Andaman & Nicobar Island has a history long back since the era of Mahabharat and Ramayan, though now proofs but still myths that the the name Andaman was presumed to be derived from Hanuman, who was known to the Malays as Handuman. The name Nicobar seems to be a corruption of the South Indian term ‘Nakkavaram’ (Land of the Naked) as indicated in the great Tanjore inscription of AD 1050.

Also there are some facts indicating that the Cholas and Marathas used parts of the Andaman and Nicobar as a base, sporadic exploratory missions by European naval powers and fleeting references from travellers such as Marco Polo. In short this island group has seen several rulers before independence.

It was annexed by the Marathas in late 17th century, who consumed vast areas of India. Later, the British used it as a penal colony mainly to detain regular criminals or freedom fighters, hence the name kalapani or “black waters” and during World War – II, the island was occupied by the Japanese. The Japanese viewed local islanders as spies and many of them lost their lives as a result.

Interestingly, when Netaji Subash Chandra Bose (one of the most influential leaders in the Indian independence movement) visited these Islands as an ally to the Japanese and he was made to visit Cellular Jail but was consciously prevented from visiting the section where locals were jailed on charges of spying. On 29th December 1943, Netaji Subhash Chandra Bose hoisted the flag of independent India on the island. He also established the first independent government here. Netaji renamed these islands as ‘Swaraj’ (Self-rule) and ‘Shaheed’ (Martyr). General Loganathan of the Indian National Army was appointed as the Governor of Andaman & Nicobar Islands. The headquarters of the Civil Administration was set up on 21st March, 1944 near the Gurudwara at Aberdeen Bazaar.

However through this vast majority of time, the various Andamanese people have been successful in maintaining their separated existence by diversifying into distinct linguistic, territorial and cultural groups.
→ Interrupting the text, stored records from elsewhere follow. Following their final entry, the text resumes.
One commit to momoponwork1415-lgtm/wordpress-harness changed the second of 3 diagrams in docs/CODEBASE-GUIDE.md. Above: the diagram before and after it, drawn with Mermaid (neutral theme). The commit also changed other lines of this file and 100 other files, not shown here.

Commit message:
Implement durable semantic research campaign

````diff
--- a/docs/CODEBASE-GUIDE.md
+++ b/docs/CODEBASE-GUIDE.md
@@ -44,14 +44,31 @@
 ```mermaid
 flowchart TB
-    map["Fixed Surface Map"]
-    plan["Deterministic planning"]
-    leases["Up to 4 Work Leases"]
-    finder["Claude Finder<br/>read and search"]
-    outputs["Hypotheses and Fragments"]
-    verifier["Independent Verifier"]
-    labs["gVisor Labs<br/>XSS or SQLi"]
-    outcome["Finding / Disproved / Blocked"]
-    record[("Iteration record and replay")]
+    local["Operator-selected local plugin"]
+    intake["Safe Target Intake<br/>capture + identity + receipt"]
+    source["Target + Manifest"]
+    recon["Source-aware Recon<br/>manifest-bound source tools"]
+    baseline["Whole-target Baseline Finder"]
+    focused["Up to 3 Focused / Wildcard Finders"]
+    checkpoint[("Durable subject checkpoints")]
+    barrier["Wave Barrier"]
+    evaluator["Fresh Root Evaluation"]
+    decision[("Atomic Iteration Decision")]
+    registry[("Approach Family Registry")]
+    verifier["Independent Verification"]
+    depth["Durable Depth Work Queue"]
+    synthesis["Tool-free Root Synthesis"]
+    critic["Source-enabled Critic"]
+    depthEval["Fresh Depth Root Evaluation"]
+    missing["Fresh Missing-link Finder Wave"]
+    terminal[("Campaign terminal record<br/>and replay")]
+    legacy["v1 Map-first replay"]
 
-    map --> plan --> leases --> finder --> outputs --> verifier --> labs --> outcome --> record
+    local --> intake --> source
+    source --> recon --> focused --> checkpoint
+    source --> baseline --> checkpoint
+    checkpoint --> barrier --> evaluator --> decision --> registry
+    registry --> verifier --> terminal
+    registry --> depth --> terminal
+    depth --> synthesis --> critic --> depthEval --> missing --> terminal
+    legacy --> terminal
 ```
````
Finally, when India achieved independence in 1947, the Andaman and Nicobar Islands were incorporated into the Indian Union.